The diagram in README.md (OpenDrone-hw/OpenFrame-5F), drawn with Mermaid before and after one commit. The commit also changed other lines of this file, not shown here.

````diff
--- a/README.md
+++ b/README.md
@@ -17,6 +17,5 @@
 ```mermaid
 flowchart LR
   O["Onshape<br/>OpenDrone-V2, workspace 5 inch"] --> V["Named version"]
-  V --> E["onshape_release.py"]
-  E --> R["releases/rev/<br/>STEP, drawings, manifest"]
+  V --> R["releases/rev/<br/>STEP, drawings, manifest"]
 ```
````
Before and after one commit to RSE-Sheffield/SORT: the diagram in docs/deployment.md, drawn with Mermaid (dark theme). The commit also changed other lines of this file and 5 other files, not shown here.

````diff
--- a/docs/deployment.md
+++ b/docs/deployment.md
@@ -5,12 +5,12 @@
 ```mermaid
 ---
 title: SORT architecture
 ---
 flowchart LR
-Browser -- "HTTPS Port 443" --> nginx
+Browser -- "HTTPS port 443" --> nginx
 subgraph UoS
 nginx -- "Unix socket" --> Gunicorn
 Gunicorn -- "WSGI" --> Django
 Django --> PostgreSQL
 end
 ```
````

**INSTRUCTIONS FOR THE TASK:**
Repeat all the records. Match each line exactly.

**OUTPUT OF THE EXERCISE:**
The diagram in README.md (OpenDrone-hw/OpenFrame-5F), drawn with Mermaid before and after one commit. The commit also changed other lines of this file, not shown here.

````diff
--- a/README.md
+++ b/README.md
@@ -17,6 +17,5 @@
 ```mermaid
 flowchart LR
   O["Onshape<br/>OpenDrone-V2, workspace 5 inch"] --> V["Named version"]
-  V --> E["onshape_release.py"]
-  E --> R["releases/rev/<br/>STEP, drawings, manifest"]
+  V --> R["releases/rev/<br/>STEP, drawings, manifest"]
 ```
````
Before and after one commit to RSE-Sheffield/SORT: the diagram in docs/deployment.md, drawn with Mermaid (dark theme). The commit also changed other lines of this file and 5 other files, not shown here.

````diff
--- a/docs/deployment.md
+++ b/docs/deployment.md
@@ -5,12 +5,12 @@
 ```mermaid
 ---
 title: SORT architecture
 ---
 flowchart LR
-Browser -- "HTTPS Port 443" --> nginx
+Browser -- "HTTPS port 443" --> nginx
 subgraph UoS
 nginx -- "Unix socket" --> Gunicorn
 Gunicorn -- "WSGI" --> Django
 Django --> PostgreSQL
 end
 ```
````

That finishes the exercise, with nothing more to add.